Psalm 88:4



Verse 4. I am counted with them that go down into the pit. My weakness is so great that both by myself and others I am considered as good as dead. If those about me have not ordered my coffin they have at least conversed about my sepulchre, discussed my estate, and reckoned their share of it. Many a man has been buried before he was dead, and the only mourning over him has been because he refused to fulfil the greedy expectations of his hypocritical relatives by going down to the pit at once. It has come to this with some afflicted believers, that their hungry heirs think they have lived too long.

I am as a mat, that hath no strength. I have but the name to live; my constitution is broken up; I can scarce crawl about my sick room, my mind is even weaker than my body, and my faith weakest of all. The sons and daughters of sorrow will need but little explanation of these sentences, they are to such tried ones as household words.



Verse 4. I am counted with them that go down into the pit. Not only myself, says he, but others also now despair of my life, and number me with those whose corpses are borne forth to burial. For now all my powers have failed and my vital spirits become quenched. He uses the word rbg which indicates fortitude rather than ~da or wya in order to show how great the severity of these evils was, and the vehemence of his griefs, which had broken even a most robust man. --Mollerus.

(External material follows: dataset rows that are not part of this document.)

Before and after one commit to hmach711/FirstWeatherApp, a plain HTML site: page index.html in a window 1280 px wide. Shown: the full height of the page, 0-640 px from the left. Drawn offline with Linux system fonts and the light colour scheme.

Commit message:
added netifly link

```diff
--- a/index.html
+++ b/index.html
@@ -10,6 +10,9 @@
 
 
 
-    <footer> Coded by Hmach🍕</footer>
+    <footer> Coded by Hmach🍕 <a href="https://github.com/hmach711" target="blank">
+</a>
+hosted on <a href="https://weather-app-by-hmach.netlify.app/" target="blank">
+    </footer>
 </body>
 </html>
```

Verse 4. I am counted with them that go down into the pit. Next to the troubles of Christ's soul, are mentioned the disgrace and ignominy to which he submitted: He who was the fountain of immortality, from whom no one could take his life, who could in a moment have commanded twelve legions of angels to his aid, or have caused heaven and earth, at a word speaking, to fly away before him, he was counted among them that go down into the pit; he died, to all appearance, like the rest of mankind, nay, he was forcibly put to death, as a malefactor; and seemed, in the hands of his executioners, as a man that had no strength, no power, or might, to help and save himself. His strength went from him; he became weak, and like another man. The people shook their heads at him, saying, "He saved others, himself he cannot save." --Samuel Burder.

Verse 4. There is in the original an antithesis, which cannot be conveyed by mere translation, arising from the fact that the first word for man is one implying strength. -- J.A. Alexander.

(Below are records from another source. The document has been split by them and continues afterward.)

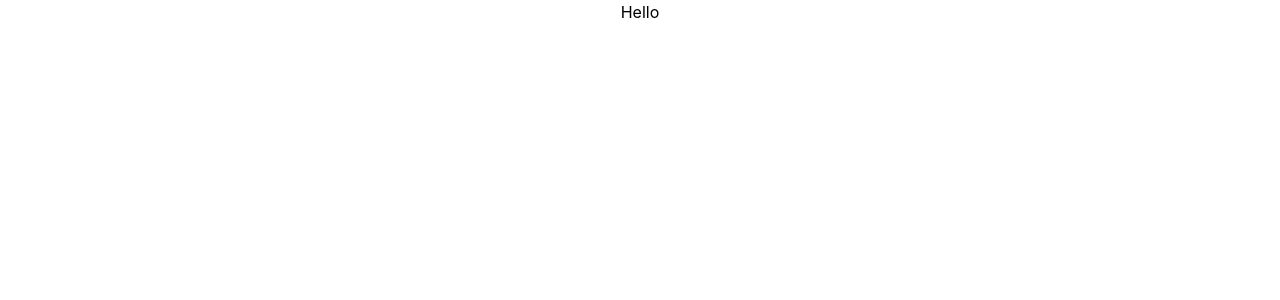
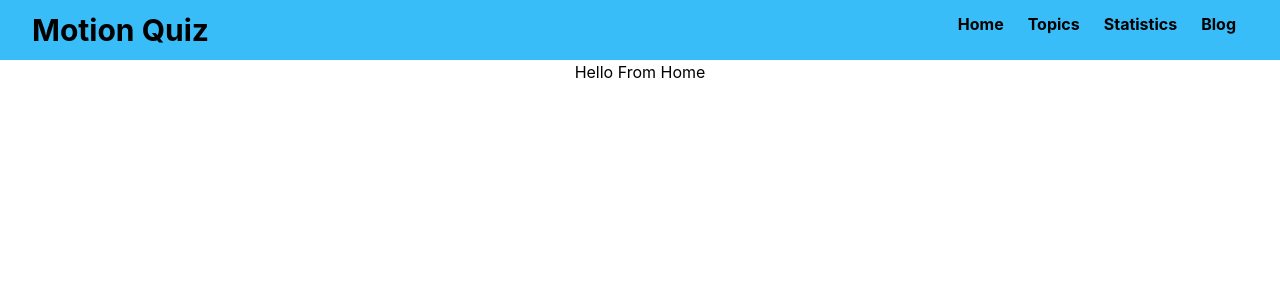
Before and after one commit to Raj106292/assignment-9, a React (Create React App) app: page / in a window 1280 px wide. Shown: the top 300 px of the page. Built offline with nearby package versions, Linux system fonts and the light colour scheme.

Commit message:
navbar done

```diff
--- a/package.json
+++ b/package.json
@@ -3,6 +3,7 @@
   "version": "0.1.0",
   "private": true,
   "dependencies": {
+    "@heroicons/react": "^2.0.12",
     "@testing-library/jest-dom": "^5.16.5",
     "@testing-library/react": "^13.4.0",
     "@testing-library/user-event": "^13.5.0",
--- a/src/App.js
+++ b/src/App.js
@@ -1,9 +1,44 @@
+import { createBrowserRouter, RouterProvider } from 'react-router-dom';
 import './App.css';
+import Blog from './Components/Blog';
+import Home from './Components/Home';
+import Statistics from './Components/Statistics';
+import Topics from './Components/Topics';
+import Main from './Layout/Main';
+
+const router = createBrowserRouter([
+  {
+    path:'/',
+    element: <Main></Main>,
+    children: [
+      {
+        path:'/',
+        element: <Home></Home>,
+      },
+      {
+        path:'/home',
+        element: <Home></Home>,
+      },
+      {
+        path:'/topics',
+        element: <Topics></Topics>,
+      },
+      {
+        path:'/statistics',
+        element: <Statistics></Statistics>,
+      },
+      {
+        path:'/blog',
+        element: <Blog></Blog>,
+      },
+    ]
+  }
+])
 
 function App() {
   return (
     <div className="App">
-      <h1>Hello</h1>
+      <RouterProvider router={router} />
     </div>
   );
 }
--- /dev/null
+++ b/src/Components/Blog.jsx
@@ -0,0 +1,11 @@
+import React from 'react';
+
+const Blog = () => {
+    return (
+        <div>
+            <h3>Hello From Blogs</h3>
+        </div>
+    );
+};
+
+export default Blog;
--- /dev/null
+++ b/src/Components/Header.jsx
@@ -0,0 +1,39 @@
+import React, { useState } from 'react';
+import { Link } from 'react-router-dom';
+import { Bars3Icon, XMarkIcon } from '@heroicons/react/24/solid'
+
+const Header = () => {
+
+    const [open, setOpen] = useState(false);
+
+    return (
+        <div className='flex justify-between px-8 py-3 bg-sky-400 '>
+            <div className='font-bold text-3xl'>
+                <h3>Motion Quiz</h3>
+            </div>
+            <div>
+                <div className="h-6 w-6 md:hidden" onClick={() => setOpen(!open)}>
+                    {
+                        open ? <XMarkIcon> </XMarkIcon> : <Bars3Icon></Bars3Icon>
+                    }
+                </div>
+                <div className={`bg-sky-400 md:flex w-full justify-end absolute md:static ${open ? 'top-12 right-0 py-2' : 'top-[-120px] right-0'}`}>
+                    <div className='px-3 font-bold'>
+                        <Link to='/home'>Home</Link>
+                    </div>
+                    <div className='px-3 font-bold'>
+                        <Link to='/topics'>Topics</Link>
+                    </div>
+                    <div className='px-3 font-bold'>
+                        <Link to='/statistics'>Statistics</Link>
+                    </div>
+                    <div className='px-3 font-bold'>
+                        <Link to='/blog'>Blog</Link>
+                    </div>
+                </div>
+            </div>
+        </div>
+    );
+};
+
+export default Header;
--- /dev/null
+++ b/src/Components/Home.jsx
@@ -0,0 +1,11 @@
+import React from 'react';
+
+const Home = () => {
+    return (
+        <div>
+            <h3>Hello From Home</h3>
+        </div>
+    );
+};
+
+export default Home;
--- /dev/null
+++ b/src/Components/Statistics.jsx
@@ -0,0 +1,11 @@
+import React from 'react';
+
+const Statistics = () => {
+    return (
+        <div>
+            <h3>Hello From Stat</h3>
+        </div>
+    );
+};
+
+export default Statistics;
--- /dev/null
+++ b/src/Components/Topics.jsx
@@ -0,0 +1,11 @@
+import React from 'react';
+
+const Topics = () => {
+    return (
+        <div>
+            <h3>Hello From Topics</h3>
+        </div>
+    );
+};
+
+export default Topics;
--- /dev/null
+++ b/src/Layout/Main.jsx
@@ -0,0 +1,14 @@
+import React from 'react';
+import { Outlet } from 'react-router-dom';
+import Header from '../Components/Header';
+
+const Main = () => {
+    return (
+        <div>
+            <Header></Header>
+            <Outlet></Outlet>
+        </div>
+    );
+};
+
+export default Main;
```
Also changed, not shown: 2 other files (tests, documents, lock files or other folders).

Verse 4. (last clause). -- Conscious weakness, painfully felt, at certain times, in various duties. Intended to keep us humble, to drive us to our knees, and to bring greater glory to God.

Verse 4-5.

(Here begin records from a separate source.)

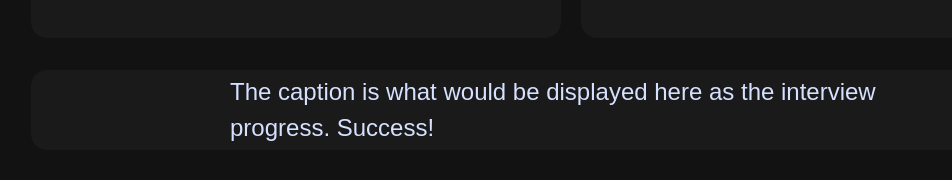
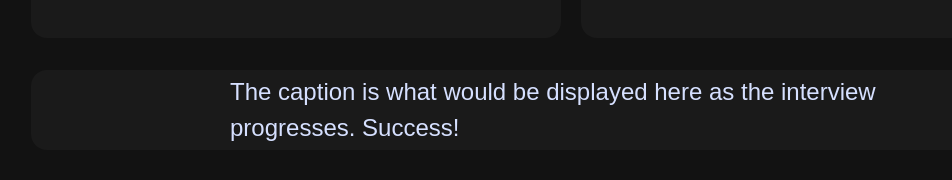
Before and after one commit to PreciousAnyi/PrepAI, a Next.js app: page /create-interview/ai in a window 1280 px wide. Shown: the part 541-721 px from the top of the page, without its empty margins (69-1021 px from the left). Built offline with nearby package versions, Linux system fonts and the light colour scheme.

Commit message:
chore: implemented the leave interview button to route back to homepage

```diff
--- a/app/create-interview/ai/page.tsx
+++ b/app/create-interview/ai/page.tsx
@@ -1,8 +1,10 @@
 "use client";
 import Image from "next/image";
+import { useRouter } from "next/navigation";
 import React from "react";
 
-const page = () => {
+const Page = () => {
+  const router = useRouter()
   return (
     <div className="px-[100px] pt-[72px]">
       <h2 className="font-sora text-[32px] font-bold text-[#ffffff]">PrepAI</h2>
@@ -32,8 +34,8 @@ const page = () => {
       </div>
 
       {/* Caption */}
-      <div className="flex px-[199px] font-redhat font-normal text-[24px] text-[#D6E0FF] justify-center items-center w-full h-[80px] bg-surface-card border-[#303030] rounded-2xl">
-        The caption is what would be displayed here as the interview progress.
+      <div className="flex line-clamp-2 px-[12px] md:px-[199px] font-redhat font-normal text-[16px] md:text-[24px] text-[#D6E0FF] justify-center items-center w-full h-[80px] bg-surface-card border-[#303030] rounded-2xl">
+        The caption is what would be displayed here as the interview progresses.
         Success!
       </div>
 
@@ -41,7 +43,7 @@ const page = () => {
       <div className="flex w-full justify-center pt-[32px]">
         <button
           type="button"
-          onClick={() => {}}
+          onClick={() => {router.push('/')}}
           className="flex text-[#D6E0FF] cursor-pointer font-medium font-redhat text-[20px] items-center justify-center w-[190px] h-[67px] rounded-[100px] bg-[#EB5757]"
         >
           Leave Interview
@@ -51,4 +53,4 @@ const page = () => {
   );
 };
 
-export default page;
+export default Page;
```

  1. The resemblance of the righteous man to the wicked.

    1. In natural death.
    2. In bodily infirmities.
  2. His difference from them. He is "counted with them" but is not of them.

    1. He experiences natural death only.
    2. His strength is perfected in weakness.
    3. For him to die is gain. --G.R.